As much as he hated the institution of slavery, Lincoln didn’t see the Civil War as a struggle to free the nation’s 4 million slaves from bondage. Emancipation, when it came, would have to be gradual, and the important thing to do was to prevent the Southern rebellion from severing the Union permanently in two. But as the Civil War entered its second summer in 1862, thousands of slaves had fled Southern plantations to Union lines, and the federal government didn’t have a clear policy on how to deal with them. Emancipation, Lincoln saw, would further undermine the Confederacy while providing the Union with a new source of manpower to crush the rebellion.

Since Lincoln issued the Emancipation Proclamation as a military measure, it didn’t apply to border slave states like Delaware, Maryland, Kentucky and Missouri, all of which were loyal to the Union. (Missouri actually had two competing governments; one loyal to, and recognized by the Union, and one loyal to the Confederacy). Lincoln also exempted selected areas of the Confederacy that had already come under Union control in hopes of gaining the loyalty of whites in those states. In practice, then, the Emancipation Proclamation didn’t immediately free a single slave, as the only places it applied were places where the federal government had no control—the Southern states currently fighting against the Union.

Despite its limitations, Lincoln’s proclamation marked a crucial turning point in the evolution of Lincoln’s views of slavery, as well as a turning point in the Civil War itself. By war’s end, some 200,000 black men would serve in the Union Army and Navy, striking a mortal blow against the institution of slavery and paving the way for its eventual abolition by the 13th Amendment.

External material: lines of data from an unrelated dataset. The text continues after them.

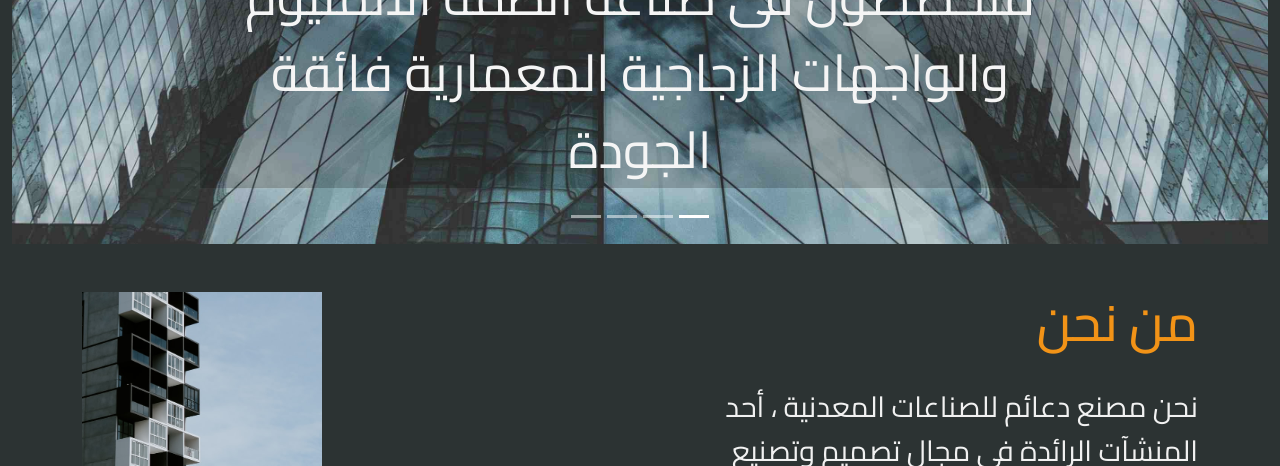
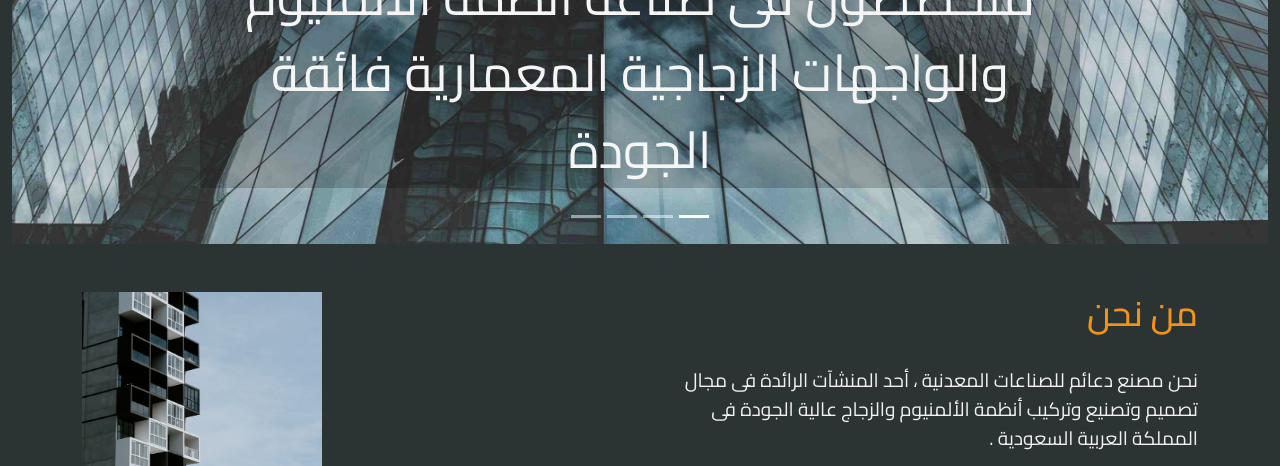
Before and after one commit to HassanElwany/daeemProject, a plain HTML site: page index.html in a window 1280 px wide. Shown: the part 460-926 px from the top of the page. Drawn offline with nearby package versions, Linux system fonts and the light colour scheme.

Commit message:
last edites1

```diff
--- a/css/style.css
+++ b/css/style.css
@@ -104,12 +104,12 @@ body {
 }
 
 .about-text h3 {
-  font-size: 3.2rem;
+  font-size: 2.2rem;
   color: #f29317;
   padding-bottom: 1.5rem;
 }
 .about-text p {
-  font-size: 1.8rem;
+  font-size: 1.2rem;
 }
 
 /*************************************/
```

https://www.history.com/news/5-things-you-may-not-know-about-lincoln-slavery-and-emancipation
commented 2019-07-06 17:33:31 -0400
Without purpose, there can be no such thing as victory.